Director Sean Byrne who slaved away making shorts, is a prime example of the raw talent emerging in the horror scene down under. This Australian feature is dark, intense, sharp and extremely gruesome, yet Byrne encourages the audience to laugh along cutting back between comedic moments and plenty of jolts, gasps, and real shocks. The balance of humor and horror is scaled so perfectly that the scares sneak up when least expected. Byrne is a master of manipulating tension with a very keen eye and a gift for pushing its violence to the limit without feeling over excessive.

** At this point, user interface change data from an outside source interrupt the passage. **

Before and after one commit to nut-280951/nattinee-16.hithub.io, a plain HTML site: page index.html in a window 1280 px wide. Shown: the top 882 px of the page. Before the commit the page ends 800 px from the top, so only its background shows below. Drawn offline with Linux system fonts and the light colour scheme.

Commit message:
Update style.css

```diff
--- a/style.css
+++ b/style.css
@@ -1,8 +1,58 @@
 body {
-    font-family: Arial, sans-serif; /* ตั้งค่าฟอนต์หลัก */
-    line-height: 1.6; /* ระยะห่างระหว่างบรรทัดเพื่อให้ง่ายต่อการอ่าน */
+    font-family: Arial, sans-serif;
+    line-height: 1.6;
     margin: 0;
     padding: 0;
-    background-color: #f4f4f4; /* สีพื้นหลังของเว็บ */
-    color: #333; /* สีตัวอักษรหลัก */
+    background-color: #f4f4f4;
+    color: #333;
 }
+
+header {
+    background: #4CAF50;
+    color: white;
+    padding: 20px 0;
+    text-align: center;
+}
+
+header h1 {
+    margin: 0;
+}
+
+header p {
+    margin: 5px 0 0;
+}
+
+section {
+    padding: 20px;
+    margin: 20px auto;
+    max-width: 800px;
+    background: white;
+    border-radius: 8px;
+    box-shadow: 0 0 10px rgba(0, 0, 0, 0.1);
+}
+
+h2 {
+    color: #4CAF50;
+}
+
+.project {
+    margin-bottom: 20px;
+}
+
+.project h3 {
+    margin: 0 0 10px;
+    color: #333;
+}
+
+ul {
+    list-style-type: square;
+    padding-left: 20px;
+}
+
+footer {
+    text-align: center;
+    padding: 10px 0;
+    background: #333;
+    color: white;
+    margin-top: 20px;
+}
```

The basic premise of the movie seems fairly conventional. With prom night about to take place in a small town, teenagers are preparing for the special night scrambling to find a date. Young, good-looking, rebellious teen Brent (Xavier Samuel) has his date all planned out with the beautiful and vibrant Holly (Victoria Thaine). Brent finds himself turning down offers from several girls, including the school recluse Lola (Robin Mcleavy), only what he doesn’t know is that the quietest girl in school is also the craziest. Lola with the aid of her equally troubled father kidnaps Brent and organizes a private prom, a night of terror that Brent will never forget. Despite it`s familiar premise, The Loved Ones offers enough twists and turns at precisely the moments you least expect, taking a familiar story in a new and exciting direction.

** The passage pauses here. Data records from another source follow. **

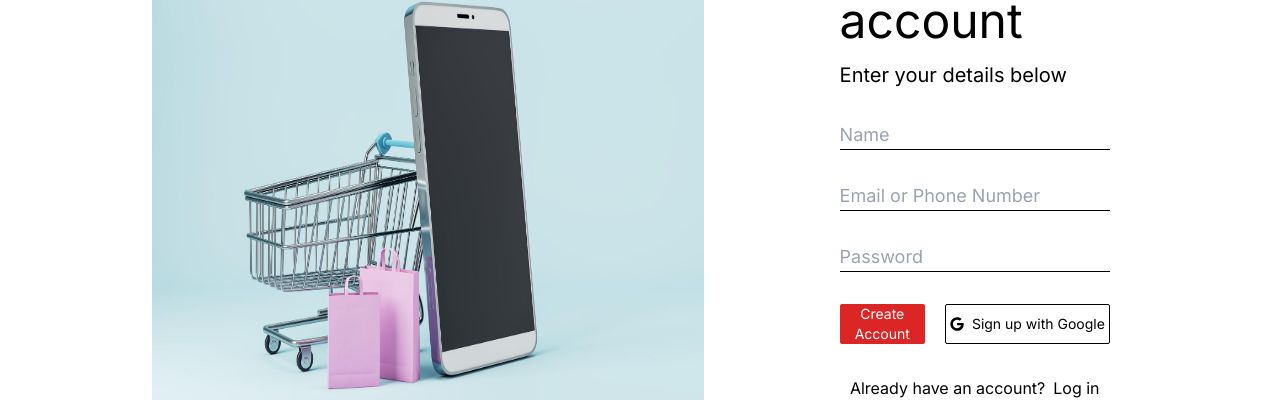
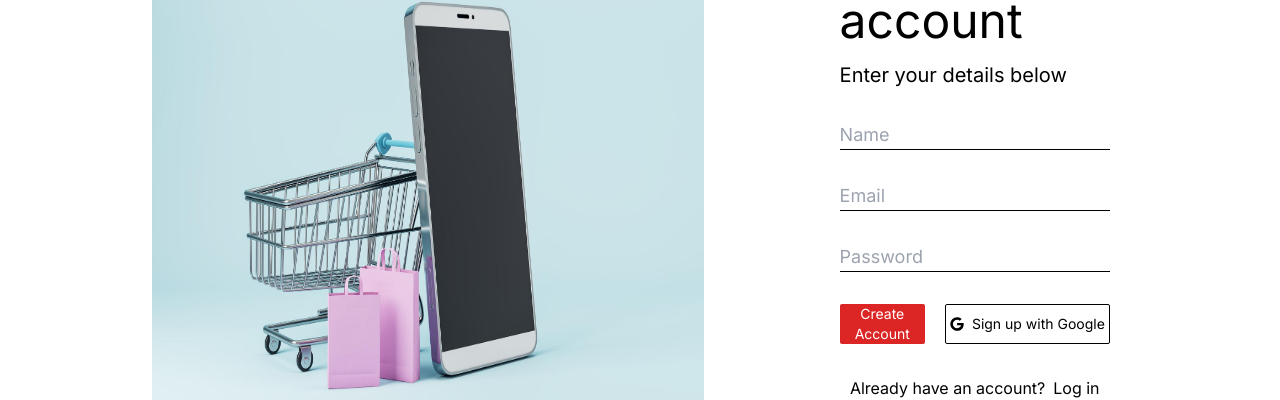
Before and after one commit to aditya-kumar-singh-3/Hanging-Exclusive, a Next.js app: page /signup in a window 1280 px wide. Shown: the part 171-571 px from the top of the page. Built offline with nearby package versions, Linux system fonts and the light colour scheme; no server answers.

Commit message:
Email-Login

```diff
--- a/src/app/SignupMain/signupMain.tsx
+++ b/src/app/SignupMain/signupMain.tsx
@@ -4,25 +4,29 @@ import React, { useEffect, useState } from "react";
 import { FaGoogle } from "react-icons/fa";
 import Link from "next/link";
 import app from "../config";
-import { getAuth, User } from "firebase/auth"; // Import User type
-import { signInWithPopup, GoogleAuthProvider } from "firebase/auth";
+import { getAuth, createUserWithEmailAndPassword, signInWithPopup, GoogleAuthProvider,  } from "firebase/auth";
 import { useRouter } from "next/navigation";
 
+
 const SignupMain = () => {
-  const [user, setUser] = useState<User | null>(null); // Allow both User and null
-  const [loading, setLoading] = useState(true); // Add loading state
+
+  const [user, setUser] = useState<firebase.User | null>(null);
+  const [loading, setLoading] = useState(true);
+  const [email, setEmail] = useState("");
+  const [password, setPassword] = useState("");
+  const [name, setName] = useState("");
+  const [error, setError] = useState<string>("");
   const router = useRouter();
 
   useEffect(() => {
     const auth = getAuth(app);
     const unsubscribe = auth.onAuthStateChanged((user) => {
       if (user) {
-        setUser(user); // Set User object when authenticated
-
+        setUser(user);
       } else {
-        setUser(null); // Set null if no user is authenticated
+        setUser(null);
       }
-      setLoading(false); // Stop loading
+      setLoading(false);
     });
     return () => unsubscribe();
   }, []);
@@ -32,15 +36,25 @@ const SignupMain = () => {
     const provider = new GoogleAuthProvider();
     try {
       await signInWithPopup(auth, provider);
-      router.push("/"); // Redirect after sign-in
-    } catch (error:any) {
-      console.log("Error signing with Google:", error.message);
+      router.push("/");
+    } catch (error: any) {
+      console.log("Error signing in with Google:", error.message);
     }
   };
 
-  // While checking auth state, show a loading state or nothing
+  const handleSignUp = async (e: React.FormEvent<HTMLFormElement>) => {
+    e.preventDefault();
+    const auth = getAuth(app);
+    try {
+      await createUserWithEmailAndPassword(auth, email, password);
+      router.push("/");
+    } catch (error: any) {
+      setError(error.message);
+    }
+  };
+
   if (loading) {
-    return <div>Loading...</div>; // Or show a loading spinner
+    return <div>Loading...</div>;
   }
 
   return (
@@ -57,23 +71,36 @@ const SignupMain = () => {
           <p className="md:text-5xl text-3xl">Create an account</p>
           <p className="md:text-xl text-base">Enter your details below</p>
         </div>
-        <div className="md:flex md:flex-col md:w-full md:gap-8 flex flex-col gap-8">
+        <form onSubmit={handleSignUp} className="md:flex md:flex-col md:w-full md:gap-8 flex flex-col gap-8">
           <input
             className="md:border-b md:text-lg text-sm md:border-black md:w-9/12 md:outline-none border-b border-black outline-none"
             placeholder="Name"
+            value={name}
+            onChange={(e) => setName(e.target.value)}
+            required
           />
           <input
             className="md:border-b md:text-lg text-sm md:border-black md:w-9/12 md:outline-none border-b border-black outline-none"
-            placeholder="Email or Phone Number"
+            placeholder="Email"
+            type="email"
+            value={email}
+            onChange={(e) => setEmail(e.target.value)}
+            required
           />
           <input
             className="md:border-b md:text-lg text-sm md:border-black md:w-9/12 md:outline-none border-b border-black outline-none"
             type="password"
             placeholder="Password"
+            value={password}
+            onChange={(e) => setPassword(e.target.value)}
+            required
           />
-        </div>
+          {error && <p className="text-red-500">{error}</p>}
           <div className="md:flex md:justify-between md:gap-5 md:w-9/12 flex gap-4">
-          <button className="md:text-white md:bg-red-600 md:h-10 md:rounded-sm bg-red-600 w-36 h-12 text-white rounded-sm text-sm">
+            <button
+              type="submit"
+              className="md:text-white md:bg-red-600 md:h-10 md:rounded-sm bg-red-600 w-36 h-12 text-white rounded-sm text-sm"
+            >
               Create Account
             </button>
             <button
@@ -84,6 +111,7 @@ const SignupMain = () => {
               Sign up with Google
             </button>
           </div>
+        </form>
         <div className="md:flex md:gap-2 md:w-9/12 md:justify-center flex items-center justify-center gap-2">
           <p>Already have an account?</p>
           <Link
--- a/src/app/config.js
+++ b/src/app/config.js
@@ -13,4 +13,5 @@ const firebaseconfig = {
 };
 
 const app = initializeApp(firebaseconfig);
+
 export default app;
```
Lines whose indentation alone changed are shown as unchanged.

Byrne clearly had no trouble finding quality actors. Xavier Samuel (soon to be a teen heartthrob in the third Twilight film) gives a convincing, unforgettable and charismatic performance. Making the most of his character, the actor does a perfect job in expressing his emotions with little or no dialogue. Robin McLeavy steals every scene she’s in as Lola, turning an unforgettable performance that cannot be overlooked. Lola dressed in glitter and pink satin, and her seriously off balanced father, with whom she shares a disturbingly pseudo-sexual relationship make one of the most potent serial killer duos to ever grace the screen. Using veterinary drugs, hammers, salt, drills and other typical household products on their victims as punishment, these characters are sure to become classic horror icons for the ages.
D.O.P. Simon Chapman makes great use of long, steady takes, and shows great patience in holding the camera still for long periods of time, creating some of the most memorable scenes from any horror film you’re likely to see this year. The lighting and set design make the picture seem like it had a much bigger budget, and the filmmakers rely on good old make-up and practical effects over anything digital. However, the star of the film is editor Andy Canny, who cuts away at just the right frames, mounting the tension in key sequences to just the right level before each payoff is delivered.
With a searing rock soundtrack, deftly intertwined story lines, great dialogue and fresh characters, The Loved Ones is a vivid, sometimes scary, sometimes funny, relentless thriller. Reconfiguring Pretty in Pink as a torture-porn horror film, this stunning spectacle is sure to have everyone howling in amazement. Smart, refreshing and devoid of any gimmicks or eye-rolling nonsense, this Australian genre-film marks Byrne as a definite director to watch out for.
– Ricky D